Christopher Crawley Friedrichs (1932-2015)
Christopher Crawley Friedrichs, a landscape architect, was born May 19, 1932, and passed away on Friday, July 31, 2015, at the age of 83. A native of New Orleans, Friedrichs studied landscape architecture at LSU, earning a Master of Science degree in 1958, making him one of the earliest graduates of what is now the Robert Reich School of Landscape Architecture. He practiced in New Orleans and surrounding regions north of Lake Pontchartrain.
From 1960 to 1966 he was in partnership with Albert S. Bergen (1926–2007); Bergen and Friedrichs was one of the first professional landscape architecture offices in New Orleans. In the 1970s Friedrichs worked at the Parks and Parkways Commission of the City of New Orleans as the city’s first landscape architect. While in this position, he supervised the design and construction of numerous new municipal parks, such as Joe Brown and Brechtel Park, as well as the renovation of historic parks like Washington Square, Coliseum Square, and Lafayette Square. His work represented the first significant expenditure of municipal funds for public parks in New Orleans.
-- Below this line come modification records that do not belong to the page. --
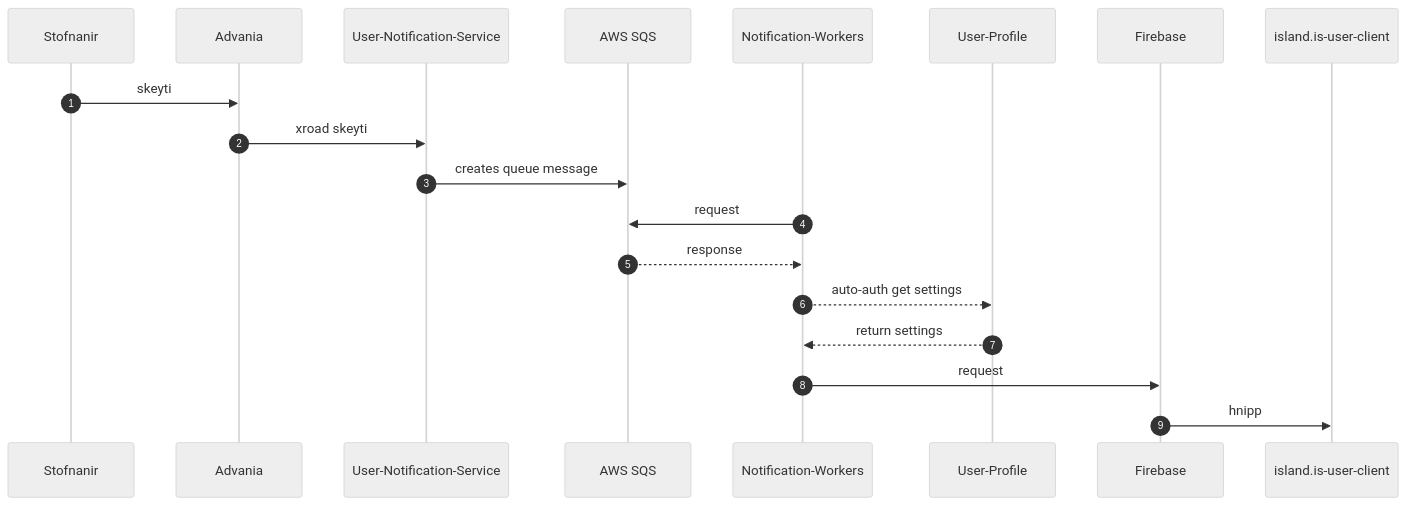
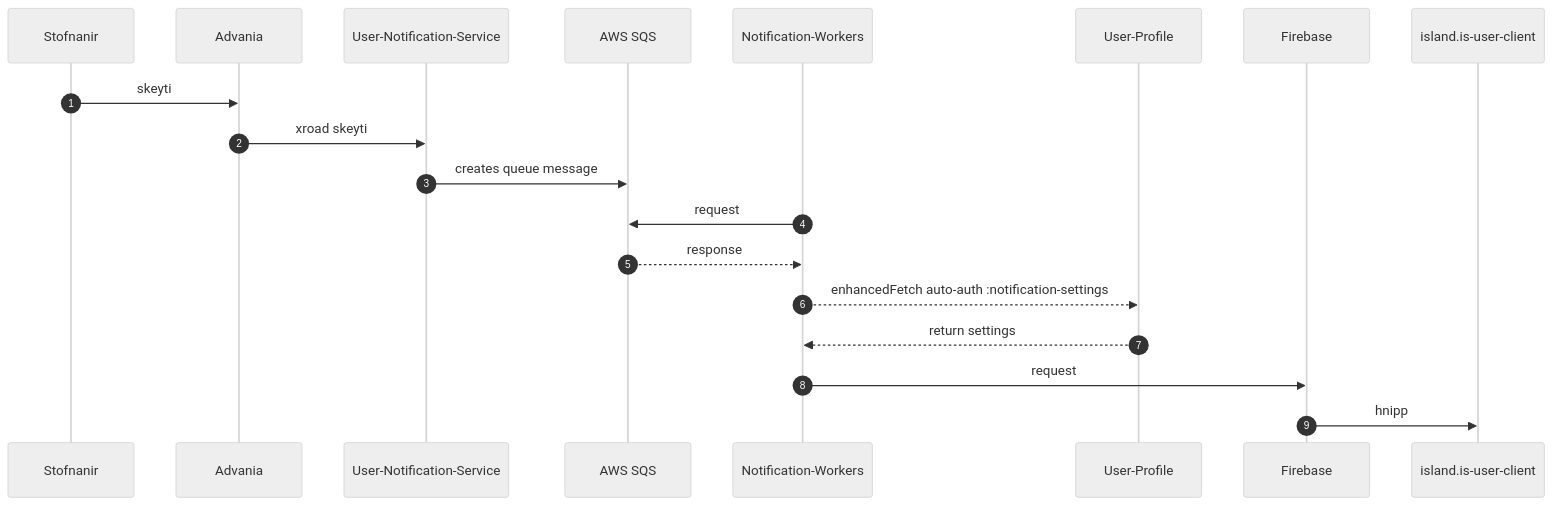
One commit to rafnarnason/bookish-fiesta changed the diagram in hnipp.md. Above: the diagram before and after it, drawn with Mermaid (neutral theme).

````diff
--- a/hnipp.md
+++ b/hnipp.md
@@ -1,17 +1,17 @@
 ```mermaid
 sequenceDiagram
     autonumber
     Stofnanir->>Advania:skeyti
     Advania->>User-Notification-Service:xroad skeyti
     User-Notification-Service->>AWS SQS:creates queue message
     Notification-Workers->>AWS SQS:request
     AWS SQS-->>Notification-Workers:response
-    Notification-Workers-->>User-Profile:auto-auth get settings
+    Notification-Workers-->>User-Profile:enhancedFetch auto-auth :notification-settings
     User-Profile-->>Notification-Workers:return settings
     
     Notification-Workers->>Firebase:request
     Firebase->>island.is-user-client:hnipp
     
     
    
 ```
````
He also envisioned how the city’s park inventory might expand, suggesting in the mid-1970s what is now being developed along the former Carondelet Canal as the Lafitte Corridor Greenway. Together, Friedrich and the late Mildred Fossier, the irascible director of the Parks and Parkways Commission, raised awareness among elected officials and the general public about the value of parks, neighborhood open spaces, and street trees. More than once they instigated—behind the scenes—public protests over proposals by commercial interests to remove trees from public rights-of-way, and they often fought passionately with elected officials and other city agencies that viewed trees as civic inconveniences. More often than not they lost these battles to save street trees, but in retrospect, their actions contributed significantly to raising awareness among the public about the benefits of public green spaces and the value of urban trees. After leaving the Parks and Parkways Commission in the early 1980s, Friedrichs practiced through a one-man office doing consulting and residential work.
Friedrichs knew people from every strata of New Orleans society and was equally adept at working with all, regardless of background. He was a local pioneer in working with historic landscapes, and he was an early advocate of using native plants and preserving local traditions in plant selection and planting design. His designs drew heavily on his extensive knowledge of the New Orleans community, its history, lifestyles, and traditions. Friedrichs eschewed the rigor and formality of office practice in favor of taking on jobs that interested him, working with clients he liked and mentoring younger professionals, all of whom become lifelong friends.
Read Friedrichs’ obituary at obits.nola.com.
—Written by Associate Professor Lake Douglas